By EW Staff
Updated June 11, 1993 at 04:00 AM EDT

Alfred Hitchcock’s Music To Be Murdered By is just the tip of the iceberg. Incredibly Strange Music (RE/Search Publications), a catalog of the wackiest discs ever made, goes where few audiophiles have ever gone. Based on 14 private collections, it answers the burning question: How do you separate the plainly strange from the greatly strange? ”There are two key ingredients,” explains one of the collectors, Mickey McGowan of Mill Valley, Calif., who has been lugging home crates of vinyl from thrift stores and flea markets since the ’60s. ”First, you can play the record in the background without it disturbing you. Second, you can play it in the foreground without it boring you.” With that in mind, here are some of the strangest: * King Usniewicz and His Usniewicztones A bunch of ”drunken Polish auto mechanics” who played a Detroit bowling alley in the ’70s. * Muhammad Ali Fights Tooth Decay: A Beautiful Children’s Story Ali, Howard Cosell, and Frank Sinatra take no prisoners in their battle against gingivitis. * Rhapsody of Steel By U.S. Steel, inspirational words about steel with a symphonic score in the background. * Shakespeare, Tchaikovsky & Me Jayne Mansfield reciting Shakespeare, Byron, and Shelley to ”Tchaikovsky’s piano tinklings.” * Songs of Couch and Consultation Katie Lee’s collection of folk songs about being psychoanalyzed. * Introducing the Sugar Bears A collection of songs from a group fronted by the cartoon character with the cool Dean Martin-y voice.
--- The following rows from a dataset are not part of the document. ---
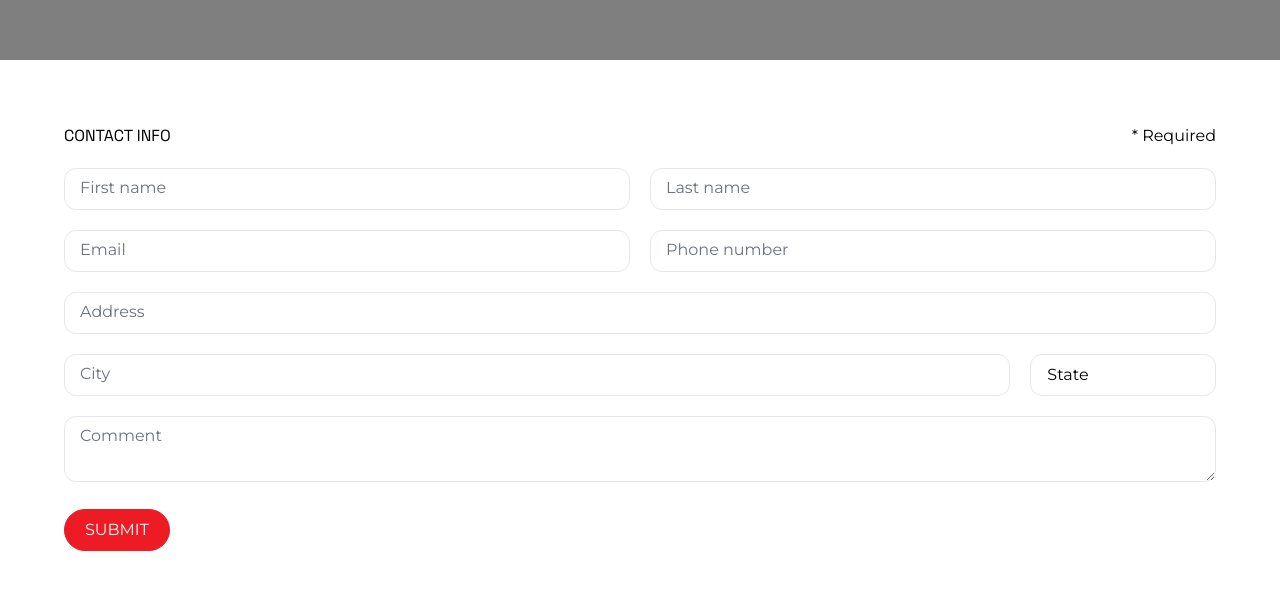
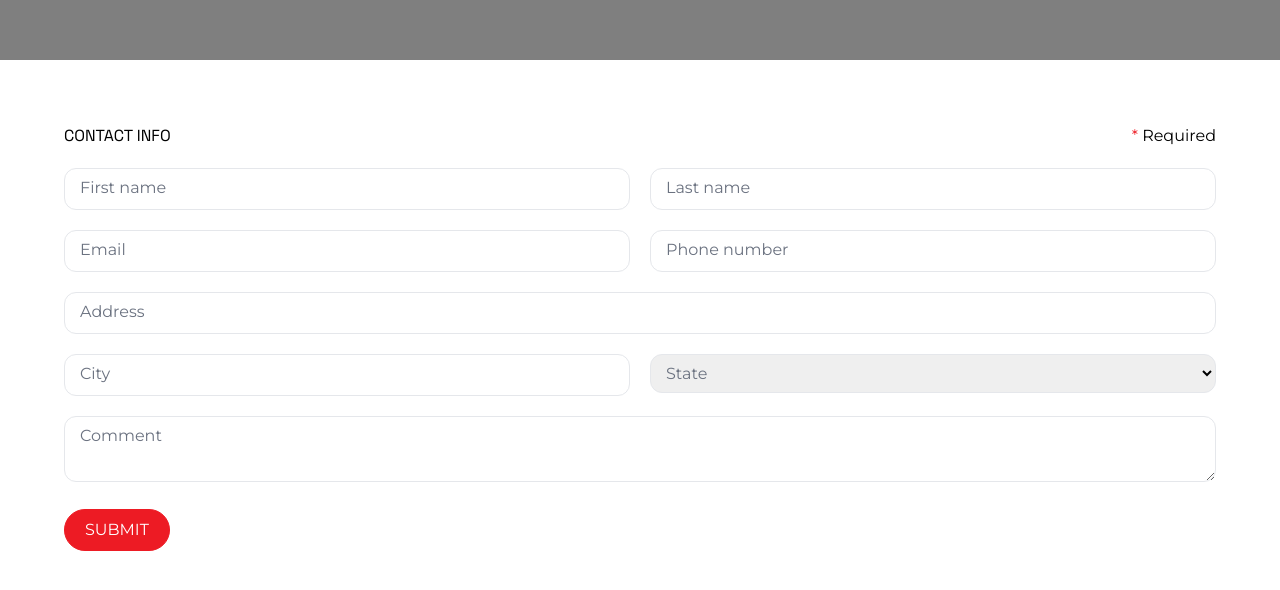
Before and after one commit to Imhandegbelo/hotel_app, a React (Vite) app: page /contact-us in a window 1280 px wide. Shown: the part 654-1244 px from the top of the page. Built offline with nearby package versions, Linux system fonts and the light colour scheme.

Commit message:
hooked contact page

```diff
--- a/package.json
+++ b/package.json
@@ -10,6 +10,8 @@
     "preview": "vite preview"
   },
   "dependencies": {
+    "@formspark/use-formspark": "^0.1.39",
+    "@formspree/react": "^2.5.1",
     "@headlessui/react": "^2.2.0",
     "@reduxjs/toolkit": "^2.5.0",
     "react": "^18.3.1",
--- a/src/components/Button.jsx
+++ b/src/components/Button.jsx
@@ -5,6 +5,7 @@ export default function Button({
   primary = true,
   onButtonClick,
   classList = "",
+  otherProps
 }) {
   return (
     <button
@@ -14,6 +15,7 @@ export default function Button({
           ? "bg-primary hover:bg-primary/70 text-white"
           : "bg-white hover:bg-primary text-primary"
       } transition-all duration-200 rounded-l-full rounded-r-full uppercase ${classList}`}
+      {...otherProps}
     >
       {title}
     </button>
--- a/src/components/CheckoutForm.jsx
+++ b/src/components/CheckoutForm.jsx
@@ -1,10 +1,12 @@
 import React, { useState } from "react";
+import Button from "./Button";
 import TextInput from "./TextInput";
+import { toast } from "react-toastify";
 import { bankDetails } from "../data/bankData";
-import Button from "./Button";
-import { toast } from "react-toastify";
 import { verifyEmail } from "../utils/verifyEmail";
 // import "../components/checkbox.css"
+
+const FORM_ID = "6gAKGX9Q4"
 
 export default function CheckoutForm() {
   const [formData, setFormData] = useState({
--- a/src/components/ContactForm.jsx
+++ b/src/components/ContactForm.jsx
@@ -1,13 +1,14 @@
 import React, { useState } from "react";
 import TextInput from "./TextInput";
 import Button from "./Button";
-
 import TextAreaInput from "./TextAreaInput";
 import StateInput from "./StateInput";
-import { states } from "../data/states";
 import { toast } from "react-toastify";
+import states from "../data/states.json";
+// import { useForm } from "@formspree/react";
 
 export default function ContactForm() {
+  // const [state,handleSubmit] = useForm("mwpvenpy")
   const [formData, setFormData] = useState({
     firstname: "",
     lastname: "",
@@ -18,9 +19,10 @@ export default function ContactForm() {
     state: "",
     comment: "",
   });
-  const [ResetKey,setResetKey]= useState(Math.random()*10)
+  const [ResetKey, setResetKey] = useState(Math.random() * 10);
+  const [isFocused, setIsFocused] = useState(false);
 
-  const handleSubmit = (e) => {
+  const handleSubmit = async (e) => {
     e.preventDefault();
     if (formData.firstname === "" || formData.firstname.length < 2) {
       toast.error("First name is required");
@@ -46,19 +48,60 @@ export default function ContactForm() {
       toast.error("A helpful comment is required");
       return;
     }
-    toast.success(
-      "Thank you for contacting us, we will get back to you shortly"
-    );
-    setResetKey(Math.random()*10)
-    console.log(formData);
+
+    const form = new FormData(document.getElementById("form"));
+
+    const response = await fetch("https://api.web3forms.com/submit", {
+      method: "POST",
+      body: form,
+    });
+
+    const data = await response.json();
+
+    if (data.success) {
+      toast.success(
+        "Thank you for contacting us, we will get back to you shortly"
+      );
+      e.target.reset();
+      setResetKey(Math.random() * 10);
+      setFormData({
+        ...formData,
+        firstname: "",
+        lastname: "",
+        phone: "",
+        email: "",
+        address: "",
+        city: "",
+        state: "",
+        comment: "",
+      });
+    } else {
+      toast.error(data);
+    }
   };
 
   return (
-    <form key={ResetKey} onSubmit={handleSubmit} className="w-full space-y-5">
+    <form
+      key={ResetKey}
+      id="form"
+      onSubmit={handleSubmit}
+      className="w-full space-y-5"
+    >
+      <input
+        type="hidden"
+        name="access_key"
+        value="aeaa3be7-b3a6-4a13-9977-a1c65d9a4cc6"
+      />
+      <input
+        type="hidden"
+        name="subject"
+        value="Radisson Onyx - Enquiry notice from Contact Us"
+      />
       <div className="flex flex-col md:flex-row gap-5">
         <TextInput
           type="text"
           id="firstname"
+          name="firstname"
           label="First name"
           placeholder="First name"
           maxWidth=""
@@ -68,6 +111,7 @@ export default function ContactForm() {
         <TextInput
           type="text"
           id="lastname"
+          name="lastname"
           label="Last name"
           placeholder="Last name"
           maxWidth=""
@@ -79,6 +123,7 @@ export default function ContactForm() {
         <TextInput
           type="email"
           id="email"
+          name="email"
           label="Email"
           maxWidth=""
           placeholder="Email"
@@ -88,6 +133,7 @@ export default function ContactForm() {
         <TextInput
           type="text"
           id="phone"
+          name="phone"
           label="Phone number"
           maxWidth=""
           placeholder="Phone number"
@@ -98,6 +144,7 @@ export default function ContactForm() {
       <TextInput
         type="text"
         id="address"
+        name="address"
         label="Address"
         placeholder="Address"
         value={formData.address}
@@ -107,41 +154,53 @@ export default function ContactForm() {
         <TextInput
           type="text"
           id="city"
+          name="city"
           label="City"
           placeholder="City"
           maxWidth=""
           value={formData.city}
           onChange={(value) => setFormData({ ...formData, city: value })}
         />
-        <StateInput
-          placeholder="State"
-          value={formData.state}
-          onChange={(value) => setFormData({ ...formData, state: value })}
-        />
+
+        <div className="relative w-full">
+          <label
+            htmlFor="state"
+            className={`absolute ${
+              isFocused || formData.state !== ""
+                ? "-top-3 bg-white px-1"
+                : "top-2 text-gray-500"
+            } transition-all duration-200 left-4 sr-only/`}
+          >
+            State
+          </label>
+          <select
+            id="state"
+            name="state"
+            onFocus={() => setIsFocused(true)}
+            onBlur={() => setIsFocused(false)}
+            value={formData.state}
+            onChange={(e) =>
+              setFormData({ ...formData, state: e.target.change })
+            }
+            className="border rounded-xl py-2 px-4 w-full"
+          >
+            {states.map((state) => (
+              <option key={state} className="w-full">
+                {state}
+              </option>
+            ))}
+          </select>
+        </div>
       </div>
       <TextAreaInput
         label="Comment"
+        name="Comment"
         value={formData.comment}
         placeholder="Comment"
         onChange={(value) => setFormData({ ...formData, comment: value })}
       />
-      {/* <div className="w-full">
-        <label htmlFor="state">State</label>
-        <input
-          type="text"
-          list="states"
-          id="state"
-          // value={formData.state}
-          onChange={(e) => setFormData({ ...formData, state: e.target.value })}
-          className="border px-4 py-2"
-        />
-        <datalist id="states">
-          {states.map((state) => (
-            <option key={state} value={state}>{state}</option>
-          ))}
-        </datalist>
-      </div> */}
-      <Button title="submit" classList="px-5 py-2 uppercase" />
+
+      <Button type="submit" title="submit" classList="px-5 py-2 uppercase" />
     </form>
   );
 }
--- a/src/components/RoomCard.jsx
+++ b/src/components/RoomCard.jsx
@@ -111,10 +111,10 @@ export default function RoomCard({ room, onAddItem }) {
               </div>
             </div>
 
-            <h3 className="md:block font-Grotesk text-2xl text-center my-6">
+            <h3 className="md:block font-Grotesk text-2xl text-center my-4">
               Amenities
             </h3>
-            <div className="flex text-gray-500 gap-2">
+            <div className="flex justify-between px-6 text-gray-500 gap-2">
               <div className="flex flex-col">
                 <div>
                   <p className="font-medium text-gray-600">Furnishings</p>
--- a/src/components/StateInput.jsx
+++ b/src/components/StateInput.jsx
@@ -7,12 +7,11 @@ import {
   Field,
   Label,
 } from "@headlessui/react";
-import { states } from "../data/states";
+import states from "../data/states.json";
 
 export default function StateInput({ placeholder, value, onChange }) {
   const [selectedItem, setSelectedItem] = useState("");
   const [query, setQuery] = useState(value || "");
-  const [isFocused, setIsFocused] = useState(false);
 
   const filteredStates =
     query === ""
@@ -41,6 +40,7 @@ export default function StateInput({ placeholder, value, onChange }) {
         <ComboboxInput
           aria-placeholder={placeholder}
           className="border rounded-xl py-2 px-4 w-full invalid:border-rose-400"
+          value={selectedItem}
           onChange={(e) => {
             setQuery(e.target.value);
             onChange && onChange(e.target.value);
--- a/src/components/TextInput.jsx
+++ b/src/components/TextInput.jsx
@@ -11,7 +11,6 @@ export default function TextInput({
 }) {
   const [inputValue, setInputValue] = useState(value || "");
   const [isFocused, setIsFocused] = useState(false);
-  const [isError, setIsError] = useState(false)
 
   return (
     <div className="relative w-full">
--- a/src/data/states.js
+++ b/src/data/states.json
@@ -1,4 +1,5 @@
-export const states = [
+[
+  "",
   "Abia",
   "Abuja (FCT)",
   "Adamawa",
@@ -35,5 +36,5 @@ export const states = [
   "Sokoto",
   "Taraba",
   "Yobe",
-  "Zamfara",
-];
+  "Zamfara"
+]
--- a/src/main.jsx
+++ b/src/main.jsx
@@ -5,12 +5,15 @@ import "react-toastify/dist/ReactToastify.css";
 import "./index.css";
 import App from "./App.jsx";
 import { CartProvider } from "./context/CartContext.jsx";
+import { FormspreeProvider } from "@formspree/react";
 
 createRoot(document.getElementById("root")).render(
   <StrictMode>
     <CartProvider>
-      <App />
-      <ToastContainer />
+      <FormspreeProvider project="2655285654279159220">
+        <App />
+        <ToastContainer />
+      </FormspreeProvider>
     </CartProvider>
   </StrictMode>
 );
--- a/src/pages/ContactUs.jsx
+++ b/src/pages/ContactUs.jsx
@@ -14,7 +14,7 @@ export default function ContactUs() {
         <div className="flex justify-between">
           <h2 className="uppercase font-Grotesk">Contact info</h2>
           <p>
-            <span className="text-rose-500">*</span> Required
+            <span className="text-primary">*</span> Required
           </p>
         </div>
         <ContactForm />
```
Also changed, not shown: 1 other file (tests, documents, lock files or other folders).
Several of the songs, originally released on the back of Super Sugar Crisp cereal boxes, were written by Kim Carnes. -Tara McKelvey